About Doing the Work 2017 Award Winner Eve L. Ewing
Eve L. Ewing is a sociologist of education whose research is focused on racism, social inequality, and urban policy, and the impact of these forces on Eve EwingAmerican public schools and the lives of young people. She is a Provost's Career Enhancement Postdoctoral Fellow for 2016-18 at the University of Chicago School of Social Service Administration. She will work under the mentorship of Charles Payne, SSA's Frank P. Hixon Distinguished Service Professor, and will then begin a faculty appointment as an Assistant Professor at SSA in the 2018-19 academic year. Her book When the Bell Stops Ringing: Race, History and Discourse amid Chicago's School Closures is forthcoming from University of Chicago Press in fall 2018. Eve is also an essayist and poet. Her first collection of poetry, essays, and visual art, Electric Arches, is forthcoming from Haymarket Books in fall 2017, and she co-edited the fiction anthology Beyond Ourselves. Her work has been published in many venues, including Poetry Magazine, The New Yorker, The Washington Post, The Atlantic, The Nation, The New Republic, Union Station, and the anthology The Breakbeat Poets: New American Poetry in the Age of Hip-Hop. She co-directs Crescendo Literary, a partnership that develops community-engaged arts events and educational resources. Crescendo's projects include the Emerging Poets Incubator and the Chicago Poetry Block Party. She is the current President of the Board of Directors of MassLEAP, a non-profit organization dedicated to building and supporting spaces for youth, artist-educators, and organizers to foster positive youth development through spoken word poetry forums throughout Massachusetts. Eve was born and raised in the Logan Square community of Chicago and is a proud alumna of Chicago Public Schools. She completed her doctorate at the Harvard Graduate School of Education.

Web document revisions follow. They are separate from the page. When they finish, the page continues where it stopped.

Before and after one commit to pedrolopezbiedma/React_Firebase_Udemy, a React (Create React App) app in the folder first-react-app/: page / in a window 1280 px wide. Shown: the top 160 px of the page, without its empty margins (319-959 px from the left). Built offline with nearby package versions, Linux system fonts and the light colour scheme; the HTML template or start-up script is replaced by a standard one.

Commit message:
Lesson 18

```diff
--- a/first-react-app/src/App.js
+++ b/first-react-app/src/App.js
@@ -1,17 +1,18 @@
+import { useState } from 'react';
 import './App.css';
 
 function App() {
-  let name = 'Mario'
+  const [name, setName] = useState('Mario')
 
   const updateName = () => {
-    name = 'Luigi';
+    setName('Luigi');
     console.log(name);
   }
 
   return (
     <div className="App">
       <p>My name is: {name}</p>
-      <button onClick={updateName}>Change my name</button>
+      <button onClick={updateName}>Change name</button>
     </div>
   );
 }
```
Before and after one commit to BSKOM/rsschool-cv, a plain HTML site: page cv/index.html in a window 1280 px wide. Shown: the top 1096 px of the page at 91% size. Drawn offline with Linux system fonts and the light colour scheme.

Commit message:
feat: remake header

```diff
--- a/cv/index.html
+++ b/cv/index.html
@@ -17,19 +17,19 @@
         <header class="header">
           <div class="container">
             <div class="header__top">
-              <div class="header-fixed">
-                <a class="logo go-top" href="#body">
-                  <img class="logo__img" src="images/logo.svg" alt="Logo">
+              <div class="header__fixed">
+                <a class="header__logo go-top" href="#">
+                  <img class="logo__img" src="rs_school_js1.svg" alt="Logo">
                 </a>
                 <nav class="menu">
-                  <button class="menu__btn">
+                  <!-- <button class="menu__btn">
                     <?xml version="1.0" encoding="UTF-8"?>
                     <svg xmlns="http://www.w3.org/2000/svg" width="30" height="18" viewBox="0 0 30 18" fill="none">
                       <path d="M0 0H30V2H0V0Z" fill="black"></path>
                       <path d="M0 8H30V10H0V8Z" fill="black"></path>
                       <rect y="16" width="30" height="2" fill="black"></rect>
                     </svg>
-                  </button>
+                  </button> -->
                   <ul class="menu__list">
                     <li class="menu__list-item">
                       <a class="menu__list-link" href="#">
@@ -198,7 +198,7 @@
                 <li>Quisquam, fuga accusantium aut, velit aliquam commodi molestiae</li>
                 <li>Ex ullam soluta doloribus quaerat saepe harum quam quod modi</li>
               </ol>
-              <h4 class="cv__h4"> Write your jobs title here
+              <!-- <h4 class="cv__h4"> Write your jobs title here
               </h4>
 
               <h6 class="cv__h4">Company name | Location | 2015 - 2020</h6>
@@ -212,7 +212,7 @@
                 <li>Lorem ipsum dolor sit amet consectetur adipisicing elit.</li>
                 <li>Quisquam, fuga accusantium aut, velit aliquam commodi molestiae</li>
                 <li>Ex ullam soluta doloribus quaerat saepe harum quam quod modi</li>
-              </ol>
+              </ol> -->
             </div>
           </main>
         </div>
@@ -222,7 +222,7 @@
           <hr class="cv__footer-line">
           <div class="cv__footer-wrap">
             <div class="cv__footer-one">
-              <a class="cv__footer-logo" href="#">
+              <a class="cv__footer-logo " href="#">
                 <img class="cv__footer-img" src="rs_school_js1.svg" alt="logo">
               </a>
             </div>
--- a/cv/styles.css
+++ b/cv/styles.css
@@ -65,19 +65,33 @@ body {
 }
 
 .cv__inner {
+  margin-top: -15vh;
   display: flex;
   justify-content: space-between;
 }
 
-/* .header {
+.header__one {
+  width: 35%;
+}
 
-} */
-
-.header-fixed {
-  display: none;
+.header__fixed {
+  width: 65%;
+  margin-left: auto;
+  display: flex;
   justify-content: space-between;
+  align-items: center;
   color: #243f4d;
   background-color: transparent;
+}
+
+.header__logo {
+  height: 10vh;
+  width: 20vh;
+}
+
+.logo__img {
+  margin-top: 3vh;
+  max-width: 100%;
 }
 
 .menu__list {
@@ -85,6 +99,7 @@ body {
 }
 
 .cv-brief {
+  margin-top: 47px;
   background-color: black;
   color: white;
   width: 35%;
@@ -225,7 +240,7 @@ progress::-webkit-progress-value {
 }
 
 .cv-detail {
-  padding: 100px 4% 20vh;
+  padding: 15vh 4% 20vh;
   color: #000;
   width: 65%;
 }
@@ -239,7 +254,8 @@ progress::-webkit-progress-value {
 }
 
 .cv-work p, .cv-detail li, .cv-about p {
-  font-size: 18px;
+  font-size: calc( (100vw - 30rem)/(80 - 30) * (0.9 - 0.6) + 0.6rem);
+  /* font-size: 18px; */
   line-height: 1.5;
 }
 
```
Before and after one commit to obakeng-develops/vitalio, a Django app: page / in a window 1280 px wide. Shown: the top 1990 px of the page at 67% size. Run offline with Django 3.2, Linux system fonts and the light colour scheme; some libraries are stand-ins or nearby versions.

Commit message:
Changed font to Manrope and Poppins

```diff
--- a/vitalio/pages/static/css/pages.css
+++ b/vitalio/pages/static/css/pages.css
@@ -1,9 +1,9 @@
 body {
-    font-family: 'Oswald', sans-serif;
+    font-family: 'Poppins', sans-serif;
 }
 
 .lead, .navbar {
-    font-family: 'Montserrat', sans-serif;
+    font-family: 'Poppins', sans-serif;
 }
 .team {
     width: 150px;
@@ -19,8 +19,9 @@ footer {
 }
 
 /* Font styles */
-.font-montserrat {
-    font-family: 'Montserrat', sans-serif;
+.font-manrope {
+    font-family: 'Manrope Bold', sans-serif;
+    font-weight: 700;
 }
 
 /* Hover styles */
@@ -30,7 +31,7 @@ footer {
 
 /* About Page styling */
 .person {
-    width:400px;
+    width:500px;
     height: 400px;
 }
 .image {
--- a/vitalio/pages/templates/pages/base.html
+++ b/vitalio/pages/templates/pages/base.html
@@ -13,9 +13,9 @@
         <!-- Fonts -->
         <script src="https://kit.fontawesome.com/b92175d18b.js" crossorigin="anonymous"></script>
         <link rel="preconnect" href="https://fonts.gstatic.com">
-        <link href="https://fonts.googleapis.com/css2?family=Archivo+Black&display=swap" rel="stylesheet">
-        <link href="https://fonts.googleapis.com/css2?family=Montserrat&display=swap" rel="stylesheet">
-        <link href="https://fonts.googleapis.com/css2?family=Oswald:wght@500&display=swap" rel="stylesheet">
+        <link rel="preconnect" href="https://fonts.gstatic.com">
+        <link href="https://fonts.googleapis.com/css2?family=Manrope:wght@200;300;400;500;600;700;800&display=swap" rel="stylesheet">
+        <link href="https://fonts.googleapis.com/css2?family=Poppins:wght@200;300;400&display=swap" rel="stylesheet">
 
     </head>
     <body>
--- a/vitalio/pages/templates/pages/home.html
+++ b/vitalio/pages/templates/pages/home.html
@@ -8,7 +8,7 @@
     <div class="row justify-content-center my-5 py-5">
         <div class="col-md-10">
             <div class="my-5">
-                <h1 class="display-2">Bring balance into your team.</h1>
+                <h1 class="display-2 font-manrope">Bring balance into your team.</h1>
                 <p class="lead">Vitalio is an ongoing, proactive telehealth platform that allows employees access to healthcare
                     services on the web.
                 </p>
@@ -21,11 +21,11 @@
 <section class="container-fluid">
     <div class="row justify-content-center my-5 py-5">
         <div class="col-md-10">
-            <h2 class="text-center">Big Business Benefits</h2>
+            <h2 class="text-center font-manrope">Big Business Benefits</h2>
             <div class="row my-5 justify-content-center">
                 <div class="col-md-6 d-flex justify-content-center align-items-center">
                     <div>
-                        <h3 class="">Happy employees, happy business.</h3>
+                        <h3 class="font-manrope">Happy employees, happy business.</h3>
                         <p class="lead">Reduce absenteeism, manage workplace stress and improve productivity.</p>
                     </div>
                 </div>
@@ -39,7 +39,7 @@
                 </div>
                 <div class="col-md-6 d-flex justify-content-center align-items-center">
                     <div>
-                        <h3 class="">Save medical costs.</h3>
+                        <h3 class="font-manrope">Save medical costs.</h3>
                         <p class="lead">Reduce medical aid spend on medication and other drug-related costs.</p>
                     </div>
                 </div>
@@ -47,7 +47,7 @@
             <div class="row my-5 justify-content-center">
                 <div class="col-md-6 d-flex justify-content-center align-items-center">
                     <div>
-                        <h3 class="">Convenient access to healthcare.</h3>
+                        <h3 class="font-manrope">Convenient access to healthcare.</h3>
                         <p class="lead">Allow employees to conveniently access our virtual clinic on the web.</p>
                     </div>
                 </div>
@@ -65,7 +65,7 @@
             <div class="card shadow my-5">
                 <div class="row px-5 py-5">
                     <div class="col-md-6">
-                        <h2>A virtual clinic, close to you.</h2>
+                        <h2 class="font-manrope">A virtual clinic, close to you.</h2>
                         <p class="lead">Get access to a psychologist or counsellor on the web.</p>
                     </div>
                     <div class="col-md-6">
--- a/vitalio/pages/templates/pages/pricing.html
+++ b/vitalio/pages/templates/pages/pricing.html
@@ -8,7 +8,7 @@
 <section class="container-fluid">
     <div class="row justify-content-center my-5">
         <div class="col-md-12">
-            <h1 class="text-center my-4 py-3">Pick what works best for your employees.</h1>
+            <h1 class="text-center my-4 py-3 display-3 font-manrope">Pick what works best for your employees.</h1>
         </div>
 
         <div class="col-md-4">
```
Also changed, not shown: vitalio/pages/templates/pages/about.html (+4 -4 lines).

Media Contacts
Leah Jones, Event Chair
Kelly Hurst, Executive Director, Being Black at School
Julie Jung, University of Chicago School of Social Service Administration